Psilocybin, DMT and LSD liberate the consciousness, by showing us that there is more to reality than what meets the eye. They point out that we’re not separated from anything in existence, which can truly change the doors of perception.
When we take into consideration just how many people are suffering from psychological disorders in 2019, it’s clear that psychedelics can become a tool that will push our struggling culture into more enlightened territories.
- Roland R Griffiths, Matthew W Johnson, Michael A Carducci, Annie Umbricht, William A Richards, Brian D Richards, Mary P Cosimano, and Margaret A Klinedinst; Psilocybin produces substantial and sustained decreases in depression and anxiety in patients with life-threatening cancer: A randomized double-blind trial; 2016 Dec; 1181–1197
- Carhart-Harris R, Bolstridge M, Day C, Rucker J, Watts R, Erritzoe D, Kaelen M, Giribaldi B, Bloomfield M, Pilling S, Rickard J, Forbes B, Feilding A, Taylor D, Curran H, Nutt D; Psilocybin with psychological support for treatment-resistant depression: six-month follow-up; 2018 Feb; 399-408
- R. R. Griffiths, M.W. Johnson, W. A. Richards, B.D. Richards, U. McCann, and R. Jesse; Psilocybin occasioned mystical-type experiences: Immediate and persisting dose-related effects; 2012 Dec
- Johnson MW, Garcia-Romeu A, Griffiths RR; Long-term follow-up of psilocybin-facilitated smoking cessation; 2017 Jan; 55-60
- Michael P Bogenschutz, Alyssa A Forcehimes, Jessica A Pommy, Claire E Wilcox, PCR Barbosa and Rick J Strassman; Psilocybin-assisted treatment for alcohol dependence: A proof-of-concept study; 2015; 289–299
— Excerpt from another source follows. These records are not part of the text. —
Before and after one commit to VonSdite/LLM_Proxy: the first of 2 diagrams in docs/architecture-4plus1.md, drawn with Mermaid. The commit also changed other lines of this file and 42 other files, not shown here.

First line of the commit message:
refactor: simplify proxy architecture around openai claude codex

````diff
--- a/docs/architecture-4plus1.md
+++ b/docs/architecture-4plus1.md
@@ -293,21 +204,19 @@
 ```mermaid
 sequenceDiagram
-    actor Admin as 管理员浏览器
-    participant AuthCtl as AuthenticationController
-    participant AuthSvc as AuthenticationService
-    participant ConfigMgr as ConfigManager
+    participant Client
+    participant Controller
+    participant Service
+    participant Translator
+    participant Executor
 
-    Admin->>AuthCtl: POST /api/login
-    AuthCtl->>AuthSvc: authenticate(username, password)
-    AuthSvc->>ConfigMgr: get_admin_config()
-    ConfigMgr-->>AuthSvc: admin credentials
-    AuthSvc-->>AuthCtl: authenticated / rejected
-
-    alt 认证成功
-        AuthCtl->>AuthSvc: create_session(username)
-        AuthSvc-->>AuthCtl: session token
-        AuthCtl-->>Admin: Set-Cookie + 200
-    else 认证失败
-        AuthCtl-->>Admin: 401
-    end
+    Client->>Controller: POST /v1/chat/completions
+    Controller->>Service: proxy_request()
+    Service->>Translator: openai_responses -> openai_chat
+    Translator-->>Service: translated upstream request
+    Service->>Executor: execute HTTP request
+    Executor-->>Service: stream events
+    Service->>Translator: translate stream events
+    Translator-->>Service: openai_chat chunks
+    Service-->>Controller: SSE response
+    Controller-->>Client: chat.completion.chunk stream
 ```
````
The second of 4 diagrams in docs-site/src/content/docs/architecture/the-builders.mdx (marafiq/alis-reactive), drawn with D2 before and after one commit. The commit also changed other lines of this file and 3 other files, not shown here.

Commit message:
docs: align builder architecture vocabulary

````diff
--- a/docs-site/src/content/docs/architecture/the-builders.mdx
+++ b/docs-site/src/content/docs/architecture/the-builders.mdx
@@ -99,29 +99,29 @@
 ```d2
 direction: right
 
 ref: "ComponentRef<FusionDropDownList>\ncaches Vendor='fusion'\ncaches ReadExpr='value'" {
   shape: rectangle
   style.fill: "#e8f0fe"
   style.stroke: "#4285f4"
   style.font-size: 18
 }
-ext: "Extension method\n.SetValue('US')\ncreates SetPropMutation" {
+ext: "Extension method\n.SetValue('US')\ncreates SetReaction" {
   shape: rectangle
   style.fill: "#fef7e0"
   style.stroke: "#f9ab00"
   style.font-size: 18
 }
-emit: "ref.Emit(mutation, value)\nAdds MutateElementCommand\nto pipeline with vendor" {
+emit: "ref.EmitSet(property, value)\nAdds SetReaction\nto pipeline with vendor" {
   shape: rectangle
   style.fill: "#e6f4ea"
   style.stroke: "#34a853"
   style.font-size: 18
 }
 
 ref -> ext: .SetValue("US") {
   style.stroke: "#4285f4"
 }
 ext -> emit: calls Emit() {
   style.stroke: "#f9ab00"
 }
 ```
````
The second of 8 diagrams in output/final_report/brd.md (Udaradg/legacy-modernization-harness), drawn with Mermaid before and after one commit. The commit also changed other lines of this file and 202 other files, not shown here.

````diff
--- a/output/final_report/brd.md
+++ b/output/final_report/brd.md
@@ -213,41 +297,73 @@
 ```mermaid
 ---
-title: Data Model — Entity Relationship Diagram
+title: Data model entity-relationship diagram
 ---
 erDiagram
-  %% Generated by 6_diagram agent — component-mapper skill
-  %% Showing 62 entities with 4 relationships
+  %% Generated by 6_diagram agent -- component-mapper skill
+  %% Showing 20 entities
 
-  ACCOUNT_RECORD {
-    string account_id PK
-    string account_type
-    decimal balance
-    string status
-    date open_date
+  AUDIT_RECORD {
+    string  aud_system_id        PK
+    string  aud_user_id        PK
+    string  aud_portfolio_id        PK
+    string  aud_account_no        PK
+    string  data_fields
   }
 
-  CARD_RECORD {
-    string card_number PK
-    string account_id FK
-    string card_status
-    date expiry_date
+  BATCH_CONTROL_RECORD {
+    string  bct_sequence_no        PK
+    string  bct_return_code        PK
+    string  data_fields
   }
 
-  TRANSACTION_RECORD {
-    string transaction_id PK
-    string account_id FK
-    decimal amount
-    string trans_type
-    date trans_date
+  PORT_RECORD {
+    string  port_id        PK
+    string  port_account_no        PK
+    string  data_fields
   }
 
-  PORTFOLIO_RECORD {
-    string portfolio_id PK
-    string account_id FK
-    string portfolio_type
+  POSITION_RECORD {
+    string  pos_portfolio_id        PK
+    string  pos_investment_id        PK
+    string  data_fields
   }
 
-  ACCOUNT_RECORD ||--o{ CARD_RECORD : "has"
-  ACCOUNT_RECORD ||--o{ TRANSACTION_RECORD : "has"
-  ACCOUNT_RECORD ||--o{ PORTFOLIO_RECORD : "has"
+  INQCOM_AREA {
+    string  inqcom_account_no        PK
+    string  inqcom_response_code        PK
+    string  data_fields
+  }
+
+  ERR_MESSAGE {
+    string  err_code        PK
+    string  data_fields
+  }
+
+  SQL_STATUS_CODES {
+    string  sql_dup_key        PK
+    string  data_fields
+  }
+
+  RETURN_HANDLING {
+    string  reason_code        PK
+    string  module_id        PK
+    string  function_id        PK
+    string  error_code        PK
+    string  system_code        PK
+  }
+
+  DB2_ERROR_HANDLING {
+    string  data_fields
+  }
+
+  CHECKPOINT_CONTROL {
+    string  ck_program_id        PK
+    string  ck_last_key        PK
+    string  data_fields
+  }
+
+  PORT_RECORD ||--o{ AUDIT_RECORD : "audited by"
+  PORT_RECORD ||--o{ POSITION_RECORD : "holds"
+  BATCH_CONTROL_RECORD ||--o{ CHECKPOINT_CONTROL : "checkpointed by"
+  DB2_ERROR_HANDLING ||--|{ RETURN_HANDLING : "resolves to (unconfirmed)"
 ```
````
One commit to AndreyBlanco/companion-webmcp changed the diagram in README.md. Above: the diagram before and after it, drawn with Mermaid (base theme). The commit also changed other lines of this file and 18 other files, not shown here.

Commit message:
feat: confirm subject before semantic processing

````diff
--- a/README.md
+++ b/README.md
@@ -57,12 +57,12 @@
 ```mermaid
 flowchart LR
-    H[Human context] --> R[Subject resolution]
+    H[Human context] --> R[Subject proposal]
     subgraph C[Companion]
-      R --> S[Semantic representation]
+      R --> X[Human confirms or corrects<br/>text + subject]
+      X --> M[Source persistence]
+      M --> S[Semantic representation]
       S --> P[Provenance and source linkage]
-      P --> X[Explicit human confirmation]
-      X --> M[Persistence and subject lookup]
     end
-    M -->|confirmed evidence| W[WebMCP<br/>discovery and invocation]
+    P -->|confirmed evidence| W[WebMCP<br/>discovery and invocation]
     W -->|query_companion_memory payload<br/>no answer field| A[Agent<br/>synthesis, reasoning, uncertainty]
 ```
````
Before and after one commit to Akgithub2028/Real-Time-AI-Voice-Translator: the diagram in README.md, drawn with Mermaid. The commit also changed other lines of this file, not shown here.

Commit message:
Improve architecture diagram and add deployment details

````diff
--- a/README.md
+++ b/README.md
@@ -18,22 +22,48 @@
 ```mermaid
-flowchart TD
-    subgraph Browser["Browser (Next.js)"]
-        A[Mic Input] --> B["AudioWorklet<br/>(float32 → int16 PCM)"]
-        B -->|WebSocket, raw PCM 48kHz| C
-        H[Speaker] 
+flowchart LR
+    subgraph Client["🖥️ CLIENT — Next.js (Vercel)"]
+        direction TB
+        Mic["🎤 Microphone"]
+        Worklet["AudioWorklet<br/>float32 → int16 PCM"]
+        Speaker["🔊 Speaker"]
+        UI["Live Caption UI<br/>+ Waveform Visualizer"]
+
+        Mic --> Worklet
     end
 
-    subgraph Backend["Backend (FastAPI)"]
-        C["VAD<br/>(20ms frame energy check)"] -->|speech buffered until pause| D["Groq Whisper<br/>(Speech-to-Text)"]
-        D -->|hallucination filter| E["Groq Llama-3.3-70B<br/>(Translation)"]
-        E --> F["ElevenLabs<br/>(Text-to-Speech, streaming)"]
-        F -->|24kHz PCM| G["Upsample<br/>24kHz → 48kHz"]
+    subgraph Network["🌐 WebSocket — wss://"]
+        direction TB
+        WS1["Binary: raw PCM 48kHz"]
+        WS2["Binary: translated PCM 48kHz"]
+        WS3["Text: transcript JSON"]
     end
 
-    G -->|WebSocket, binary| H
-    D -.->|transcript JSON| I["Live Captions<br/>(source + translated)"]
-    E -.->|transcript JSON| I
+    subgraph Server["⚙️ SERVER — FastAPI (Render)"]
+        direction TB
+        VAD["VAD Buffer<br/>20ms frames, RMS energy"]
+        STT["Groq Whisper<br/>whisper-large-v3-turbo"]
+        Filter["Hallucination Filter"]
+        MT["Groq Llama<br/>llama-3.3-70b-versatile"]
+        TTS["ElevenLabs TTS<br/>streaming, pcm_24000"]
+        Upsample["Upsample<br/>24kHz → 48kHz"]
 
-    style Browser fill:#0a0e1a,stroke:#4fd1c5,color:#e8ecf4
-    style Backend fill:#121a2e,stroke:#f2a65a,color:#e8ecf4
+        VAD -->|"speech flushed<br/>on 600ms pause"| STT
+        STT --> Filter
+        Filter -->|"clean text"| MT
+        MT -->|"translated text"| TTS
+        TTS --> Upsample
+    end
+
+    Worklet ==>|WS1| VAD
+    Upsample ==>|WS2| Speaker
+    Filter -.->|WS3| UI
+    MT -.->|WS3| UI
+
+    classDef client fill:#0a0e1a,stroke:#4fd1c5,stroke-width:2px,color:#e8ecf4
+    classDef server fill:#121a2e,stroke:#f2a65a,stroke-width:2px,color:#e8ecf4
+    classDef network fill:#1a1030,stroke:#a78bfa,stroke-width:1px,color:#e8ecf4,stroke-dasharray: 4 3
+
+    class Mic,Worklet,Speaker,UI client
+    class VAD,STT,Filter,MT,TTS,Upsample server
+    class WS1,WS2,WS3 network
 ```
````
- Peter Oehen, Rafael Traber, Verena Widmer and Ulrich Schnyder; A randomized, controlled pilot study of MDMA (±3,4-Methylenedioxymethamphetamine)-assisted psychotherapy for treatment of resistant, chronic Post-Traumatic Stress Disorder (PTSD); 2013; 40–52